d. Explain the technologies used in the project.

 

3. Organizational approach and logistics

a. Present an organizational design. Diagram the roles and relationships between participants. Aim to answer the following question: Who does what, where, when and how?

 

b. Explain how the project can contribute to economic recovery, development, and livelihood security.

 

c. Explore how to redistribute and decentralize decision-making power among project participants.

 

d. Explore the coordination of local and external resources.

 

e. Propose timelines for the development of project activities: planning, design, management, financing, training, information, construction, etc.

 

f. Explain the logistics and phases required to develop the project.


Submission instructions

Entries must be completed online. Please follow these three steps:

1. Write an expression of interest

2. Register on the competition website by completing the online registration form.

3. Prepare an 8-page document explaining your project and save it as a PDF file. This document must include graphic depictions of the proposed technique and a brief text describing the scenario and the organizational design. Organization charts, Pert diagrams, etc., are suggested for the presentation of organizational aspects.

 

If the project is to be developed as an evolutionary process, different stages of the process should be illustrated. Provide a timeline of activities and explain the project lifecycle.

4. Upload the information using the registration form.
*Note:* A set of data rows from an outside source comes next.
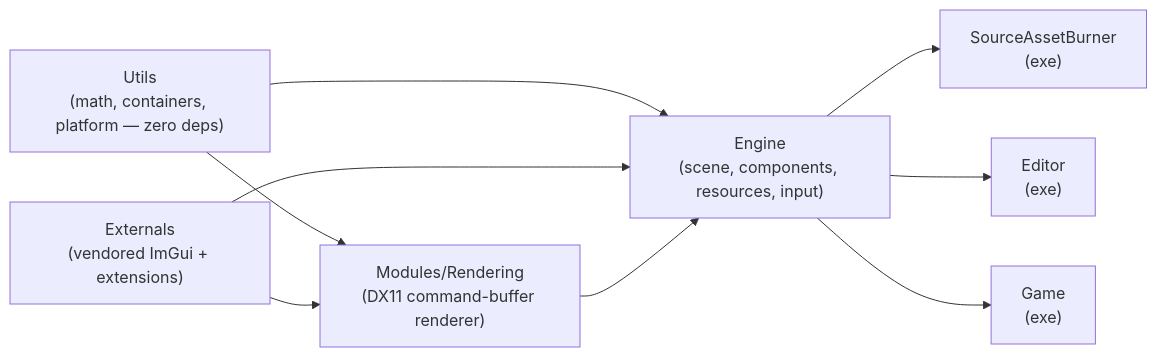
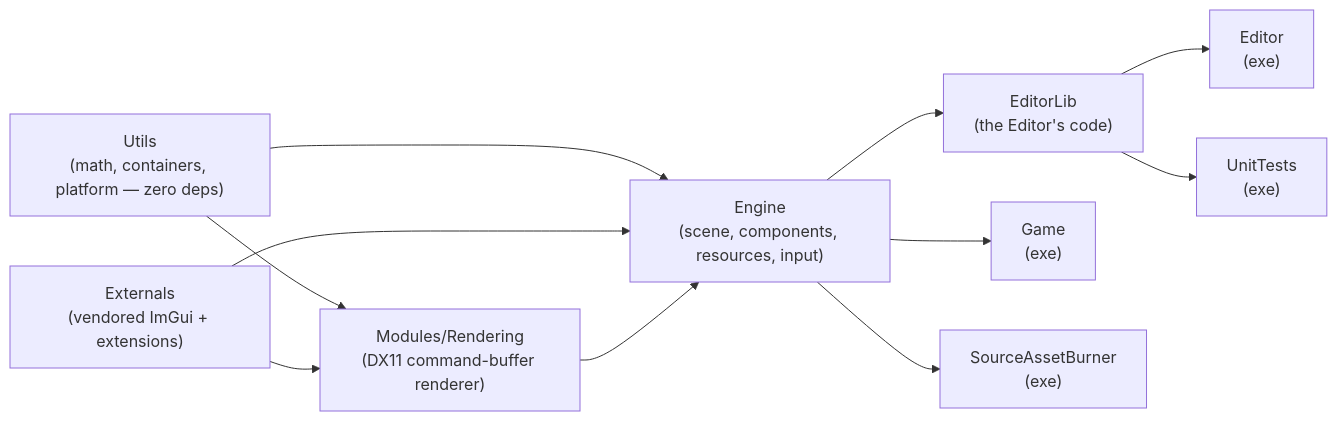
The first of 3 diagrams in Docs/Generated/Engine/index.md (b1nary0/RZE), drawn with Mermaid before and after one commit. The commit also changed other lines of this file and 19 other files, not shown here.

````diff
--- a/Docs/Generated/Engine/index.md
+++ b/Docs/Generated/Engine/index.md
@@ -30,20 +30,24 @@
 ```mermaid
 %%{init: {'flowchart': {'subGraphTitleMargin': {'top': 6, 'bottom': 10}}, 'themeCSS': '.labelBkg, .edgeLabel { background-color: var(--background-primary) !important; } .messageText, .labelText, .loopText { paint-order: stroke; stroke: var(--background-primary); stroke-width: 5px; stroke-linejoin: round; }'}}%%
 graph LR
     Utils["Utils<br/>(math, containers, platform — zero deps)"]
     Externals["Externals<br/>(vendored ImGui + extensions)"]
     Rendering["Modules/Rendering<br/>(DX11 command-buffer renderer)"]
     Engine["Engine<br/>(scene, components, resources, input)"]
+    EditorLib["EditorLib<br/>(the Editor's code)"]
     Editor["Editor<br/>(exe)"]
+    Tests["UnitTests<br/>(exe)"]
     Game["Game<br/>(exe)"]
     SAB["SourceAssetBurner<br/>(exe)"]
 
     Utils --> Rendering
     Externals --> Rendering
     Utils --> Engine
     Externals --> Engine
     Rendering --> Engine
     Engine --> SAB
-    Engine --> Editor
+    Engine --> EditorLib
+    EditorLib --> Editor
+    EditorLib --> Tests
     Engine --> Game
 ```
````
a. Upload three images: one at the architectural scale, one at the settlement scale, and one of the organizational design. These images may or may not be included in the PDF file (as part of the 8-page document). Images must be less than 2MB;, they must be in good resolution. Images must be in .jpg format; name your files figure1.jpg, figure2.jpg, and figure3.jpg.

b. Write, in the area provided, a brief text of 200 words describing the most important elements of the project.

 

5. Upload the 8-page PDF document. This file must not exceed 3MB. Aim to have the highest-possible resolution that can be obtained within the limit of the file size.


Document guidelines

The document must be submitted electronically as a PDF, and it must meet the requirements below.

 

1. Page format: Letter or A4.

2. Layout: Landscape (i.e. horizontal). Please note that submissions will only be viewed electronically. PDF files will be examined at a scale of 100%.

3. Length: A maximum of 8 pages, including all images, text, references, tables, diagrams, etc. The text within the document should not exceed 1000 words.

4. Margins: Not specified. Students may design their own layout.

5. Font: Not specified. Students may design their own layout. However, please note that the text must appear at an appropriate, readable size when the PDF file is opened at 100%.

6. Cover page: Do not use a cover page to identify the authors. Instead, use a label on the first page with the following information: student names, university name, date, and supervisor’s name (professor, teacher, or instructor). As a reference see the label suggested on page 14 of this document.

7. Language: Text can be in English, Italian, French, Spanish, Arabic, or Persian.


Schedule

Expression of interest: As soon as possible (send an email to Faten Kikano – details below).

Online registration: From October 2018 to May 10, 2019.

Submission of projects: From April 10 to May 10, 2019.

Selection of prize winners: During the 9th i-Rec conference in Gainesville, Florida, USA.


Exhibition of projects

Students must follow all instructions in order for their work to be eligible for the competition. Accepted entries will be permanently exhibited on the competition website. The projects will be shown and discussed during the 2019 i-Rec conference.


Information

For more information about the student competition, please contact:

Faten Kikano - faten.kikano@umontreal.ca

Gonzalo Lizarralde - gonzalo.lizarralde@umontreal.ca


Fees

Student participation in the competition is free. Student participants are invited to attend the conference-workshop at the reduced registration rate.


Prizes

During the 7th i-Rec conference, a jury of experts will select three projects to be awarded prizes:

* First prize: 1500 CAD$

* Second prize: 1000 CAD$

* Third prize: 500 CAD$

 

The jury’s decision will be posted on the competition website.